Write It In Pen: Set Out Your Goals for a Successful 2019

Share Post: facebook Created with Sketch. twitter Created with Sketch. linkedin Created with Sketch. mail Created with Sketch. print Created with Sketch.

by Nick Gertsema

My dad’s birthday is January 9, just as the new year starts. Growing up, he’d always ask me and my siblings for the same thing: to write down our goals for the year. It would’ve been easier to get him a pair of socks or a goofy tie. 

If you’ve never sat down to do some goal-setting for the new year, you may think that it’s easy. But when you sit there with a pen and a very blank sheet of paper, you’ll find it’s more of a struggle than you’d think.

My dad’s rules for writing goals were simple.  The goals had to be written. We couldn’t just tell him what we were going to do. The goals also had to be written in pen. Something happens subconsciously when you write something in pen – you know it’s permanent and can’t be changed. They also had to be good goals. We weren’t allowed to set the bar low to make sure we jumped it easily.

Finally, and most importantly, the goals had to be what my father called “SMAC Goals”: Specific, Measurable, Achievable, and Compatible.

SMAC Certified Goals

S – Specific.  Be specific about what you’re planning to do. Make sure you’re very clear about the process and desired outcome of your goal. Write down what you’re planning on doing and the steps you’ll take to get there.

M – Measurable. Your goal must be measurable in a quantitative way, and this means attaching a number to it. It’s not good enough to just say that you will exercise more, you have to commit to a certain number of times at the gym per week. You can’t say that you want to spend more time traveling, you have to set a specific number of trips you want to take and what criteria those trips have to hit to count towards your goal.

A – Achievable. This is the trickiest one. The goals have to be set with a 50% chance of success. The idea is to push yourself to achieve more, but not set the goals so unrealistically high that you wouldn’t even try to hit them.

C – Compatible. Your goals need to be compatible with who you are, your values and the kind of person you’d like to grow into.

Not Easy – But Worth It

I can’t honestly say I got the goals written every year. My sister was always better at that than I was. What I did learn was that some goals I thought were pushing myself too far I accomplished with time to spare. I was always amazed when I looked at my goals from the previous year that I might have completely forgotten about, yet achieved.

In the past year, I’ve experienced quite a few changes which make it hard to think about goal-setting for the new year. In my home life, my family has moved to a house in the country we’ll be adding another member in May or June. At work, we’ve set up an independent office and have new partners that are helping to push us and giving us the resources to be better at what we love to do. Quite frankly, I found it easier to write a blog about setting goals than to sit down and write out my goals.

Put it Down in Pen

My challenge to you is this: look at where you were a year ago compared to today.
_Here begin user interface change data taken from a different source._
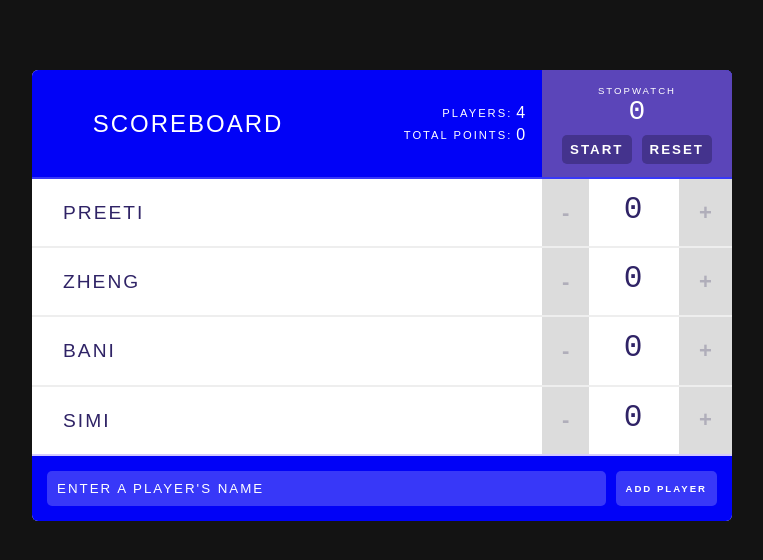
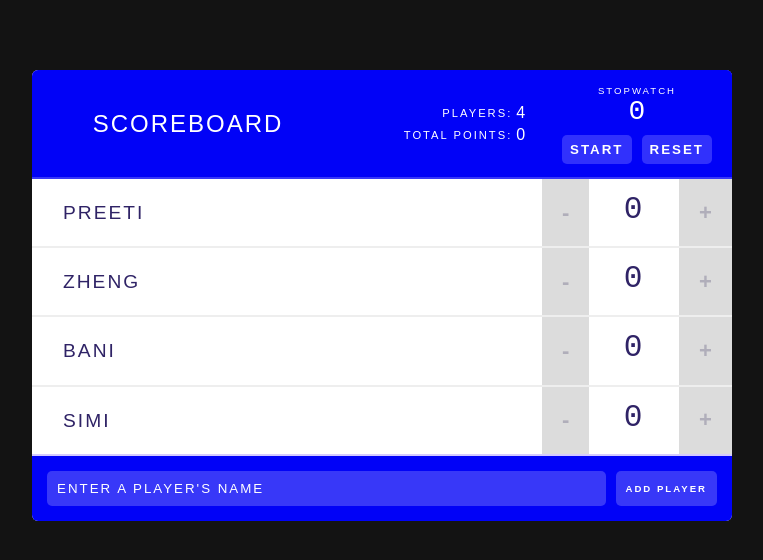
Before and after one commit to singhp1992/score, a React (Create React App) app: page / in a window 1280 px wide. Shown: the top 560 px of the page, without its empty margins (258-1021 px from the left). Built offline with nearby package versions, Linux system fonts and the light colour scheme.

Commit message:
stopwatch button color change

```diff
--- a/src/App.css
+++ b/src/App.css
@@ -216,7 +216,7 @@ svg {
 .stopwatch {
   padding: 15px 10px 5px 10px;
   margin: -5px -10px -5px 10px;
-  background: #5B45B9;
+  background: #0102F7;
 }
 
   .stopwatch-time {
@@ -227,7 +227,7 @@ svg {
 
   .stopwatch button {
     margin: 8px 5px;
-    background-color: #44338D;
+    background-color: rgb(49, 49, 252);
     border-radius: 5px;
     padding: 7px 8px;
     border: none;
```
How much has changed? Are you where you thought you’d be? If you think about January 2020, where do you want to be? How do you want to spend your 2019?

Sit down, relax, have an adult beverage if it helps, and take an honest look at goal-setting for the new year. Then think about the steps you have to take to get there. Make sure it’s SMAC certified.

Finally, write those goals down. In pen.

Share:
facebook Created with Sketch. twitter Created with Sketch. linkedin Created with Sketch. mail Created with Sketch. print Created with Sketch.
Share Post: facebook Created with Sketch. twitter Created with Sketch. linkedin Created with Sketch. mail Created with Sketch. print Created with Sketch.

RECENT POSTS

Paying for Health Care in Retirement

By Ryan Yamada, Senior Wealth Planner    When putting away for retirement, we often dream about all the things we’ll be able to do with that money – traveling, going out to eat, maybe trying new hobbies. 

Senate Addresses Taxes, Deficit, Inflation, Health Care in Proposed Bill

By Jamie Hopkins, Managing Director, Wealth Services  Sonu Varghese, Director, Investment Platforms; and Ryan Detrick, Chief Market Strategist, contributed to this report.    Senate Democrats have reached a general agreement on a bill to address climate change, taxes, health care, inflation …

Quarterly Market Outlook: What Lies Ahead for the Third Quarter of 2022?

By Scott Kubie, Senior Investment Strategist    The first half of the year proved challenging for even the most hardened of investors. High inflation. Continual losses in the S&P 500. Bear market. Fed rate hikes. It all added up to the third most volatile market in 25 years.  

Culture From the Top Down: Executive Compensation Plans Explained

By Craig Lemoine, Director of Consumer Investment Research At their most basic level, executive compensation plans are designed to attract, retain and motivate top talent and leadership. But truly successful plans are designed to be much more than providing a high salary to a key employee – …
1 2 3 106 107 108

Get in Touch

In just 15 minutes we can get to know your situation, then connect you with an advisor committed to helping you pursue true wealth.

Schedule a Consultation